The Kenya Electricity Generating Company will have to spend at least Sh170 billion annually over the next 17 years to meet the country’s projected power demand and to help in the attainment of Vision 2030.

According to KenGen’s outgoing managing director, Mr Eddy Njoroge, local demand for power is projected to hit

17,000 megawatts by 2030, when the country is expected to have transformed into a middle income society.

Of the total, about 1,000MW will be generated from geothermal sources, 5,000MW will come from hydropower while 4,500MW will be from coal and gas.

The country will import 2,200MW of hydropower and generate about 1,600MW from wind.

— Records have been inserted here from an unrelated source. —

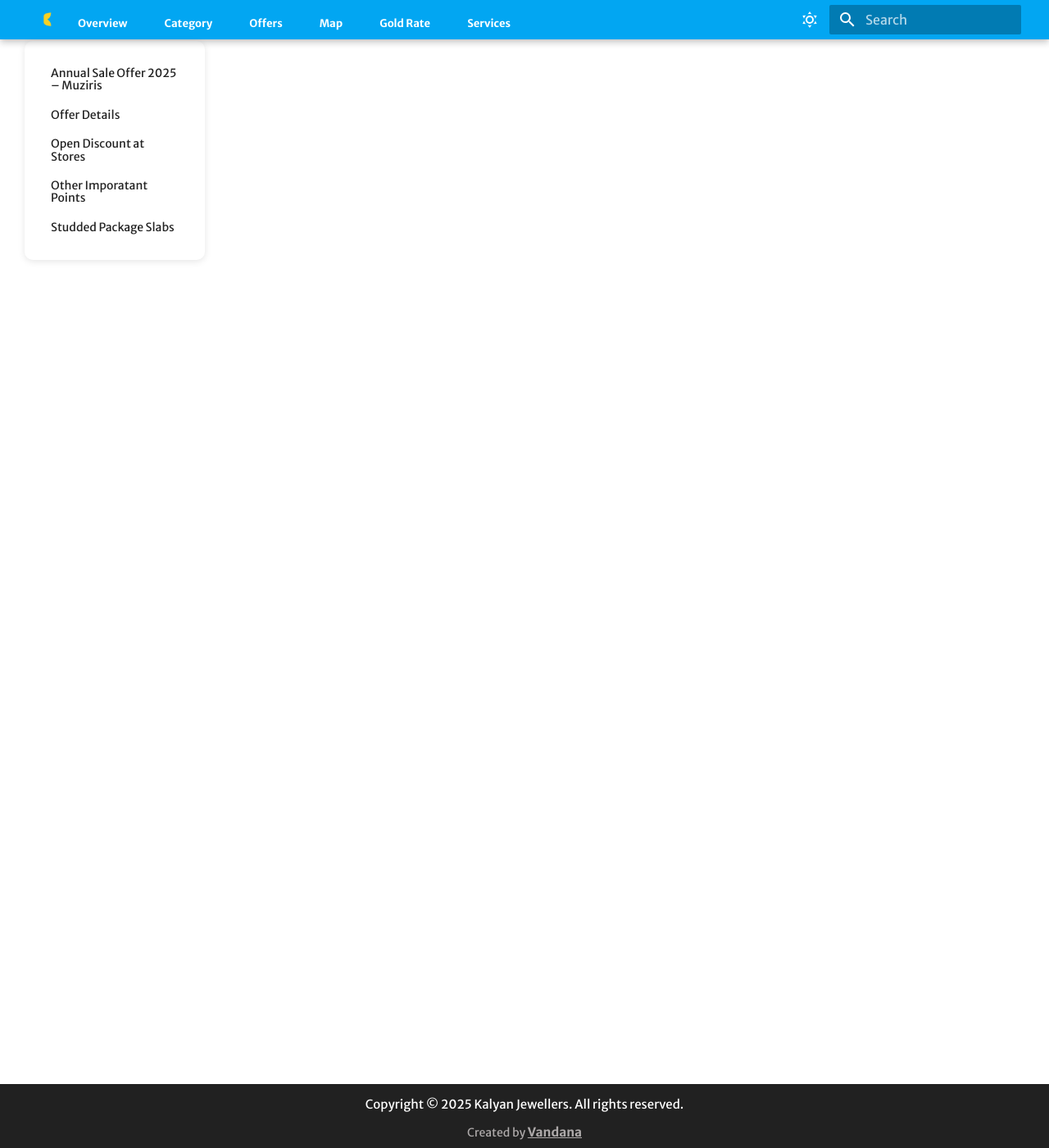
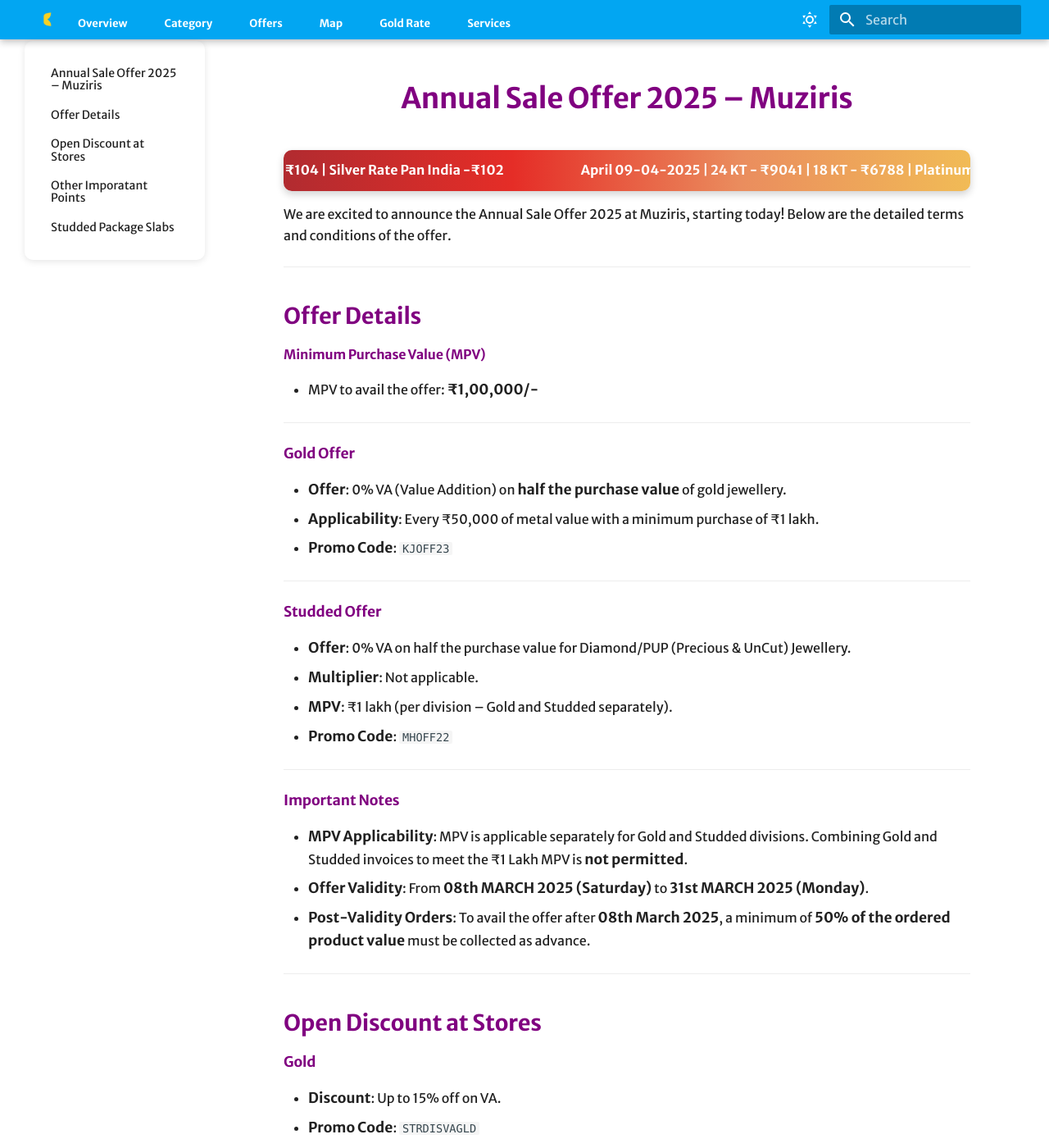
Before and after one commit to MVandana27/kalyan-jewellers, an MkDocs documentation site: the page built from docs/offers/pan.md, in a window 1280 px wide and 1400 px high. Shown: the whole window at 82% size. Built offline with MkDocs 1.6.1 and Material for MkDocs 9.7.7, drawn with Linux system fonts in a browser that asks for light colours; some web fonts are replaced; some of the changed text lies outside the part shown.

Commit message:
added marquee tag

```diff
--- a/docs/offers/pan.md
+++ b/docs/offers/pan.md
@@ -11,12 +11,59 @@
   <a href="#other-imporatant-points">Other Imporatant Points</a>
   <a href="#studded-package-slabs">Studded Package Slabs</a>
 </div>
-<style>
+
 
 
 <h1 style="text-align: center;"> <strong>Annual Sale Offer 2025 – Muziris</strong> </h1>
 
+<div class="gold-rates-marquee">
+  <div class="gold-rates-track">
+    <span>
+      April 09-04-2025 | 24 KT - ₹9041 | 18 KT - ₹6788 | Platinum - ₹3192 | Silver Rates: Kerala - ₹102, Tamil Nadu - ₹104 | Silver Rate Pan India -₹102  &nbsp;&nbsp;&nbsp;
+    </span>
+    <span>
+      April 09-04-2025 | 24 KT - ₹9041 | 18 KT - ₹6788 | Platinum - ₹3192 | Silver Rates: Kerala - ₹102, Tamil Nadu - ₹104 | Silver Rate Pan India -₹102 &nbsp;&nbsp;&nbsp;
+    </span>
+  </div>
+</div>
 
+
+<style>
+.gold-rates-marquee {
+  width: 100%;
+  overflow: hidden;
+  box-sizing: border-box;
+  background: linear-gradient(90deg,rgb(177, 43, 48), #e52d27,rgb(234, 141, 94),rgb(241, 187, 86));
+  padding: 12px 0;
+  border-radius: 10px;
+  box-shadow: 0 4px 10px rgba(27, 26, 26, 0.2);
+  color: white;
+  font-weight: bold;
+  white-space: nowrap;
+}
+
+.gold-rates-track {
+  display: inline-block;
+  white-space: nowrap;
+  animation: scroll-marquee 9s linear infinite;
+}
+
+.gold-rates-track span {
+  display: inline-block;
+  padding: 0 2rem;
+}
+
+@keyframes scroll-marquee {
+  0% {
+    transform: translateX(0%);
+  }
+  100% {
+    transform: translateX(-50%);
+  }
+}
+
+
+</style>
 We are excited to announce the Annual Sale Offer 2025 at Muziris, starting today! Below are the detailed terms and conditions of the offer.
 
 ---
```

“To achieve the company’s expansion plan, significant funding is required at the lowest practicable cost and to get an optimum mix of internal and external financing,” said Mr Njoroge.

According to Mr Njoroge, Kengen’s biggest headache now is how to raise these funds.

In total, it is required to spend not less than Sh3.23 trillion over the next 17 years.

The company has now announced plans to issue a Sh30 billion 20-year bond to finance additional energy production.

In November 2009, the power producer issued a 10-year public infrastructure bond (PIBO) to raise Sh25 billion.

Approve harmonisation

The company is now asking the current bond holders to approve the harmonisation of the Debt Service Coverage Ratio (DSCR) from 1.5 to 1.3, effective from year three till maturity date of October 31 2019, a proposal that some investors opposed.

According to analysts, this will allow the company to use the cash inflows available to pay debt instead of exhausting its earnings in financing its debt obligations.

The move is also expected to improve the power producer’s prospects in attracting investors.

Mr Njoroge ruled out the possibility of exploring nuclear energy in meeting the energy demand following the discovery of oil and gas in the country.

“We had thought of exploring the nuclear energy option, but that may not happen if we get enough oil and gas,” Mr Njoroge said.

Despite the fact that the country has over the years been increasing its power generation capacity, the cost of power remains high to the consumer.